What’s a Tummy Tuck?
A tummy tuck is a procedure which restores a flat, toned appearance to the abdomen. Excess skin is removed from the abdomen. If necessary, the separation between the underlying abdominal muscles is also reduced; this is almost always included in a tummy tuck. It may be chosen by women after their final pregnancy, by people who’ve lost a significant amount of weight and are experiencing excess baggy skin as a result, or by those whose abdomens are saggy due to aging.
If you’re considering a tummy tuck, make sure you’re choosing it because you really want it, not to please someone else or to fit an imagined ideal. No one else can make the choice for you; it’s your body, and you’re in charge of it. After you do your research and understand the procedure, if you believe that a tummy tuck is right for you, then proceed. To help you in your decision-making process, we have some information about the risks and benefits of having a tummy tuck at Tummy Tuck: Risks and Benefits.
Please note that this page is for informational purposes only, and is not a substitute for qualified, individualized medical advice.

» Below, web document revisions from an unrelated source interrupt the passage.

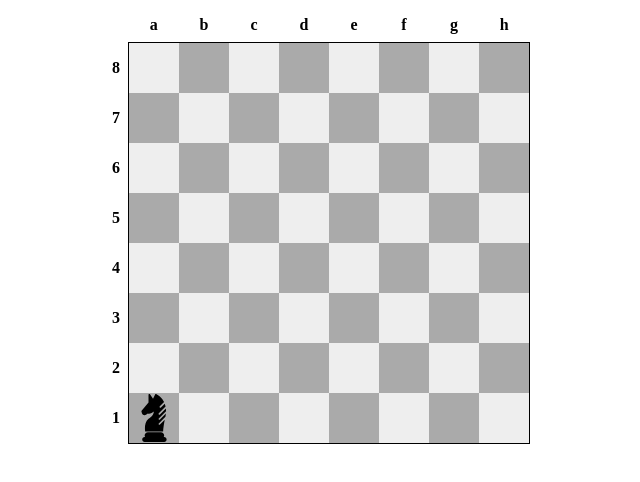
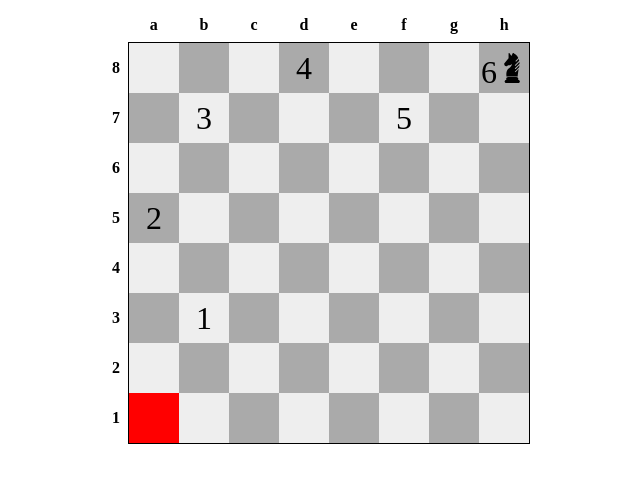
Before and after one commit to brendonn40/knights-travails, a plain HTML site: page index.html in a window 1280 px wide. Shown: the whole page, without its empty margins (323-963 px from the left). Drawn offline with Linux system fonts and the light colour scheme.

Commit message:
basic funcionality

```diff
--- a/board.js
+++ /dev/null
@@ -1,13 +0,0 @@
-export const boardFactory = () => {
-  let board = []
-  for (let i = 0; i < 8; i++) {
-    let arr = []
-    for (let j = 0; j < 8; j++) {
-      arr.push(`[${i},${j}]`)
-    }
-    board.push(...arr)
-  }
-  return {
-    board,
-  }
-}
--- a/domStuff.js
+++ b/domStuff.js
@@ -62,3 +62,21 @@ export function putKnightOnCell(x, y) {
   img.src = "./knight.svg";
   cell.appendChild(img);
 }
+export function makePath(arrayOfCoords) {
+  for (let i = 1; i < arrayOfCoords.length; i++) {
+    let name = `[data-row="${arrayOfCoords[i][0]}"][data-column="${arrayOfCoords[i][1]}"]`;
+    const cell = document.querySelector(name);
+    cell.innerText = i;
+  }
+  let cellName = `[data-row="${arrayOfCoords[0][0]}"][data-column="${arrayOfCoords[0][1]}"]`;
+  const oldPos = document.querySelector(cellName);
+  oldPos.innerHTML = "";
+  oldPos.style.backgroundColor = "red";
+  putKnightOnCell(...arrayOfCoords.pop());
+}
+function resetBoard(currentPos) {
+  const board = document.getElementById("display");
+  board.innerHTML = "";
+  createBoardDisplay();
+  putKnightOnCell(...currentPos);
+}
--- a/knight.js
+++ b/knight.js
@@ -1,4 +1,5 @@
-export const knightFactory = (board) => {
+export const knightFactory = () => {
+  let knightPos = [0, 0];
   let possible = [
     [-1, 2],
     [-2, 1],
@@ -8,22 +9,48 @@ export const knightFactory = (board) => {
     [2, 1],
     [2, -1],
     [1, -2],
-  ]
-  const validMove = (x, y) => {
-    let moves = []
+  ];
+  const validMove = (array) => {
+    let moves = [];
+    let valid = [];
     for (const move of possible) {
       if (
-        x + move[0] < 8 &&
-        x + move[0] >= 0 &&
-        y + move[1] < 8 &&
-        y + move[1] >= 0
+        array[0] + move[0] < 8 &&
+        array[0] + move[0] >= 0 &&
+        array[1] + move[1] < 8 &&
+        array[1] + move[1] >= 0
       ) {
-        moves.push(move)
+        moves.push(move);
       }
     }
-    return moves
-  }
+    for (const move of moves) {
+      let arr = [];
+      arr.push(array[0] + move[0]);
+      arr.push(array[1] + move[1]);
+      valid.push(arr);
+    }
+    return valid;
+  };
+  const findPath = (target) => {
+    let queue = [[knightPos, [knightPos]]];
+    let visited = new Set([JSON.stringify(knightPos)]);
+    while (queue.length > 0) {
+      let [coord, path] = queue.shift();
+      visited.add(JSON.stringify(coord));
+      if (JSON.stringify(coord) === JSON.stringify(target)) {
+        return path;
+      }
+      let moves = validMove(coord);
+      for (const move of moves) {
+        if (!visited.has(JSON.stringify(move))) {
+          queue.push([move, [...path, move]]);
+        }
+      }
+    }
+  };
   return {
     validMove,
-  }
-}
+    findPath,
+    knightPos,
+  };
+};
--- a/main.js
+++ b/main.js
@@ -1,11 +1,11 @@
-import { createBoardDisplay, putKnightOnCell } from './domStuff.js'
-import { boardFactory } from './board.js'
-import { knightFactory } from './knight.js'
-createBoardDisplay()
+import { createBoardDisplay, makePath, putKnightOnCell } from "./domStuff.js";
+import { knightFactory } from "./knight.js";
+createBoardDisplay();
 
-let board = boardFactory()
-console.log(board.board)
-putKnightOnCell(0, 0)
+putKnightOnCell(0, 0);
 
-let k = knightFactory(board)
-console.log(k.validMove(0, 0))
+let k = knightFactory();
+
+console.log(k.findPath([3, 3]));
+
+makePath(k.findPath([7, 7]));
--- a/style.css
+++ b/style.css
@@ -41,3 +41,7 @@
 #chess-board .dark {
   background: #aaa;
 }
+img{
+  width: 30px;
+  height: auto;
+}
```
Also changed, not shown: event.js (added, +23 -0 lines).
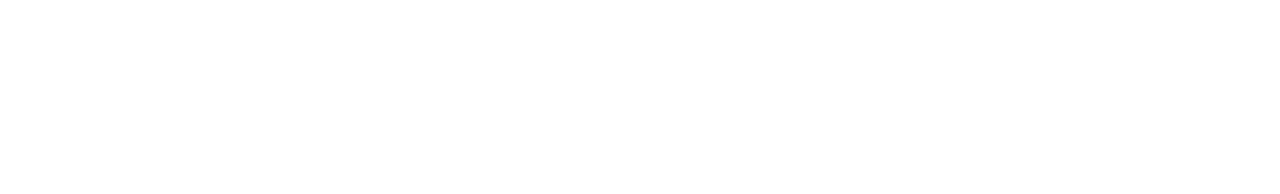
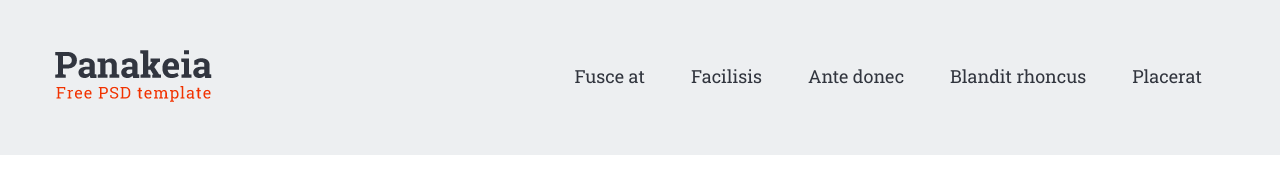
Before and after one commit to sparklingneuron/Home-07, a plain HTML site: page index.html in a window 1280 px wide. Drawn offline with Linux system fonts and the light colour scheme.

Commit message:
Main header is done

```diff
--- a/css/styles.css
+++ b/css/styles.css
@@ -0,0 +1,60 @@
+body {
+    font-family: "Roboto", sans-serif;
+    font-size: 15px;
+    font-weight: 300;
+    line-height: 1;
+}
+
+.clearfix::after {
+    content: "";
+    clear: both;
+    display: block;
+}
+
+.container {
+    max-width: 1200px;
+    width: 100%;
+    margin: 0 auto;
+}
+
+/* main site header styling */
+
+.main-header {
+    background-color: #edeff1;
+}
+
+.main-header .container {
+    box-sizing: border-box;
+    padding: 50px 15px;
+}
+
+.main-header .main-logo {
+    float: left;
+}
+
+.main-header .navigation-list {
+    padding: 0;
+    margin: 0;
+    list-style-type: none;
+    float: right;
+}
+
+.main-header .navigation-list li {
+    float: left;
+}
+
+.main-header .navigation-list a {
+    display: inline-block;
+    text-decoration: none;
+    padding: 17px 23px;
+    font-family: "Roboto Slab", serif;
+    font-size: 18px;
+    font-weight: 400;
+    color: #31353e;
+}
+
+.main-header .navigation-list a:hover {
+    background-color: #f13200;
+    border-radius: 25px;
+    color: #edeff1;
+}
--- a/index.html
+++ b/index.html
@@ -4,9 +4,26 @@
     <meta charset="UTF-8">
     <title>Homework 08</title>
     <link rel="stylesheet" href="css/normalize.css">
+    <link href="https://fonts.googleapis.com/css?family=Roboto+Slab:300,400,700" rel="stylesheet">
+    <link href="https://fonts.googleapis.com/css?family=Roboto:300,400" rel="stylesheet">
     <link rel="stylesheet" href="css/styles.css">
 </head>
 <body>
-
+<header class="main-header">
+    <div class="container">
+        <nav class="clearfix">
+            <a class="main-logo" href="#">
+                <img src="img/panakeia-logo.png" alt="Panakeia logo">
+            </a>
+            <ul class="navigation-list clearfix">
+                <li><a href="#">Fusce at</a></li>
+                <li><a href="#">Facilisis</a></li>
+                <li><a href="#">Ante donec</a></li>
+                <li><a href="#">Blandit rhoncus</a></li>
+                <li><a href="#">Placerat</a></li>
+            </ul>
+        </nav>
+    </div>
+</header>
 </body>
 </html>
```
Also changed, not shown: img/panakeia-logo.png (added).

You should discuss your potential elective surgery with your own doctor(s), including your primary care physician and the surgeon who will perform your surgery if you decide to proceed.

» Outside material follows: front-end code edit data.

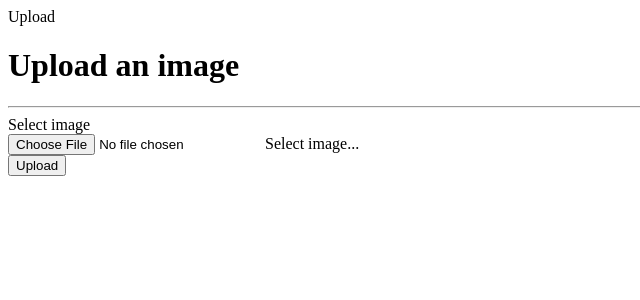
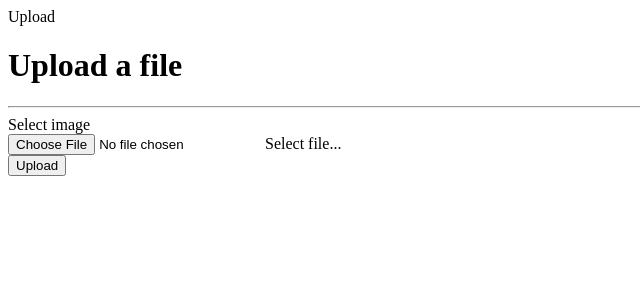
Before and after one commit to hmuus01/BScProject, a Flask app: page / in a window 1280 px wide. Shown: the top 300 px of the page, without its empty margins (0-640 px from the left). Run offline with Flask 2, Linux system fonts and the light colour scheme.

Commit message:
comments and refactoring

```diff
--- a/flaskapp.py
+++ b/flaskapp.py
@@ -31,26 +31,6 @@ app = Flask(__name__)
 def hello():
     return "Hello World!"
 
-# @app.route('/', defaults={'req_path': ''})
-# @app.route('/<path:req_path>')
-# def dir_listing(req_path):
-#     BASE_DIR = '/'
-#
-#     # Joining the base and the requested path
-#     abs_path = os.path.join(BASE_DIR, req_path)
-#
-#     # Return 404 if path doesn't exist
-#     if not os.path.exists(abs_path):
-#         return abort(404)
-#
-#     # Check if path is a file and serve
-#     if os.path.isfile(abs_path):
-#         return send_file(abs_path)
-#
-#     # Show directory contents
-#     files = os.listdir(abs_path)
-#     return render_template('files.html', files=files)
-#
 @app.route('/option', methods=["GET", "POST"])
 def option():
 
@@ -67,7 +47,6 @@ def option():
         transactions = ['transaction ' + str(i) for i in range(num_transactions)]
         indexes = [i for i in range(num_transactions)]
 
-        #
 
     return render_template("dropdown.html", colours=transactions, indexes=indexes)
 
@@ -90,7 +69,7 @@ def upload():
 
             return redirect(request.url)
 
-    return render_template("upload_image.html")
+    return render_template("upload_file.html")
 
 
 @app.route('/drop', methods=['GET', 'POST'])
@@ -105,8 +84,6 @@ def drop():
     indexes = [i for i in range(num_transactions)]
     # server uses model to predict the legitimacy of the data
 
-    #rows = data_df.loc[0:]
-
     #send_row(rows)
 
     return render_template('dropdown.html', colours=transactions, indexes=indexes)
@@ -114,7 +91,7 @@ def drop():
 
 
 @app.route("/", methods=["GET", "POST"])
-def upload_image():
+def upload_file():
 
     if request.method == "POST":
 
@@ -127,7 +104,7 @@ def upload_image():
             return redirect(request.url)
 
 
-    return render_template("upload_image.html")
+    return render_template("upload_file.html")
 
 
 if __name__ == '__main__':
--- a/templates/upload_image.html
+++ b/templates/upload_file.html
@@ -6,7 +6,7 @@
   <div class="row">
     <div class="col">
 
-      <h1>Upload an image</h1>
+      <h1>Upload a file</h1>
       <hr>
 
       <form action="/upload" method="POST" enctype="multipart/form-data">
@@ -15,7 +15,7 @@
           <label>Select image</label>
           <div class="custom-file">
             <input type="file" class="custom-file-input" name="image" id="image">
-            <label class="custom-file-label" for="image">Select image...</label>
+            <label class="custom-file-label" for="image">Select file...</label>
           </div>
         </div>
         <button type="submit" class="btn btn-primary">Upload</button>
```
Also changed, not shown: classifierapp.py (+5 -5 lines), client.py (+14 -10 lines), server.py (+10 -2 lines).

How it’s done
A tummy tuck is done under general anesthesia. After the anesthetic takes effect, the skin is thoroughly cleaned with a liquid which may temporarily stain the skin yellow, and an incision is made. You will have previously discussed the incision location with your surgeon, and it will be made in the optimal location to allow the result you want; in most cases, it will be made horizontally along the thigh creases and just above the pubic hairline. Excess skin is removed. The underlying abdominal muscles are usually sutured together to reduce the separation between them. The abdominal skin is tightened, and a new opening is created for the belly button. Then the incisions (at the bottom of the abdomen and around the belly button) are sewn closed using several layers of sutures; the outer layer may consist of fine suture, skin adhesive, or medical tape. Nothing other than skin is inserted into or removed from the abdomen itself; if you have excess fatty deposits in the abdomen, you can consider combining your tummy tuck with liposuction to remove them (this is common).

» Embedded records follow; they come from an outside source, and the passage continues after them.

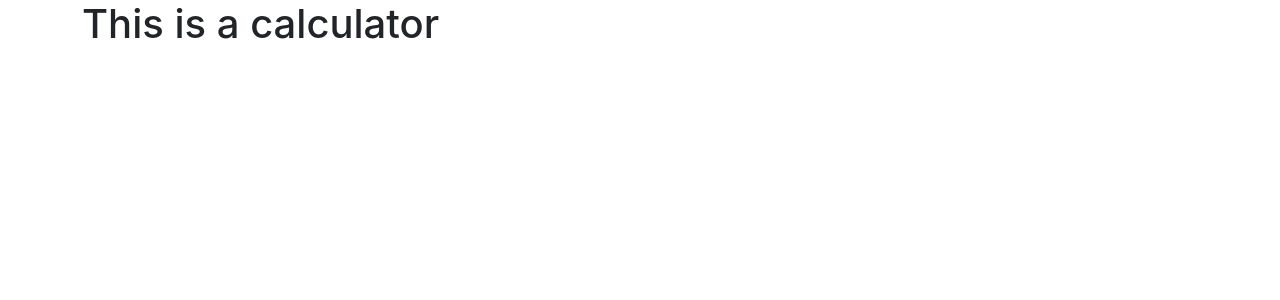
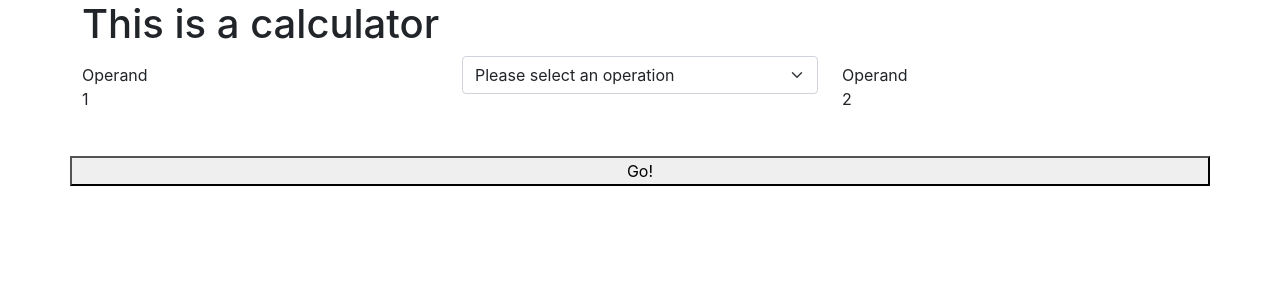
Before and after one commit to phuquy007/calculator-001-app, a React (Create React App) app: page / in a window 1280 px wide. Shown: the top 300 px of the page. Built offline with nearby package versions, Linux system fonts and the light colour scheme.

Commit message:
Added Skeleton Interface to App

```diff
--- a/src/App.js
+++ b/src/App.js
@@ -1,9 +1,11 @@
 import React from "react";
+import CalculatorFormPtr18 from "./Components/CalculatorFormPtr18/CalculatorFormPtr18"
 
 function App() {
   return (
     <div className="App">
       <h1>This is a calculator</h1>
+      <CalculatorFormPtr18 />
     </div>
   );
 }
--- /dev/null
+++ b/src/Components/CalculatorFormPtr18/CalculatorFormPtr18.js
@@ -0,0 +1,26 @@
+import React from "react";
+
+function CalculatorFormPtr18(props){
+    return(
+        <div className="row">
+            <div className="col-4">
+            <label for="operand1" className="col-2 col-form-label">Operand 1</label>
+                <input type="text" className="form-control-plaintext" id="operand1" onChange={props.update}/>
+            </div>
+            <div className="col-4">
+                <select className="form-select" id="operation" onChange={props.update}>
+                    <option selected>Please select an operation</option>
+                </select>
+            </div>
+            <div className="col-4">
+                <label for="operand2" className="col-2 col-form-label">Operand 2</label>
+                <input type="text" className="form-control-plaintext" id="operand2" onChange={props.update}/>
+            </div>
+            <button onClick={props.action}>Go!</button>
+        </div>
+
+
+    )
+}
+
+export default CalculatorFormPtr18;
```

Preparing for the procedure
Choosing your surgeon
When choosing a surgeon, you want a highly-trained professional with experience in this type of surgery. A member of the American Society of Plastic Surgeons has received at least six years of surgical training after medical school, with three of those specifically in plastic surgery. Look for the designation “ASPS” after the surgeon’s name. Also, choose a surgeon with whom you feel comfortable and safe, and who listens to you and tries to understand your goals. If you have friends who’ve had cosmetic surgery, and you like their results, ask for a referral. While cost may be a consideration, don’t allow this to override more important factors in your decision. Your safety and the quality of your results are worth a little extra spending.
Getting ready for surgery
You will have at least one appointment with your surgeon before your surgery, during which you’ll discuss your options, ask any questions you have, and make the decision about proceeding with the surgery.
The day before your surgery, you should eat and drink enough healthy food and water, and get enough sleep the night before. You will need to stop eating 8 to 12 hours before your surgery. If you smoke, you should stop for at least 24 hours before the surgery. If you take daily medications to prevent blood clots, such as aspirin, you will likely be asked to stop those for 24 to 48 hours before the surgery (proceed as directed by your doctor, and don’t stop any medication without talking to your doctor first).
You will stay at the surgical center in the recovery room for several hours following surgery, for the anesthesia to wear off. You should then plan to spend 24 to 48 hours recovering at home with minimal activity, and your activity will be reduced (no strenuous exercise or lifting heavy objects) for about a week or two following surgery. You may have a thin tube called a drain placed under your skin, to prevent excess fluid from collecting and delaying your healing. You can resume your normal activity at the direction of your surgeon, who will see you for at least one postoperative visit several days after surgery. If sutures were used to close the skin, they’ll likely be removed at this appointment. If drains were placed, they will also likely be removed by your surgeon at this visit, unless there’s a need for them to stay in longer.
Make sure you take it easy during your recovery! Too much activity could delay your healing and may lead to your scars not looking ideal. It’s also very important to take care of your incisions, keeping them clean and watching for signs of infection, and to wear your support garment to reduce swelling and allow healing. Even after you’re cleared to resume normal activity, you should expect to have some soreness and swelling for around 4-6 weeks after surgery. It may take a year or even longer for the incision lines to fully fade, though they will eventually become nearly invisible in most people.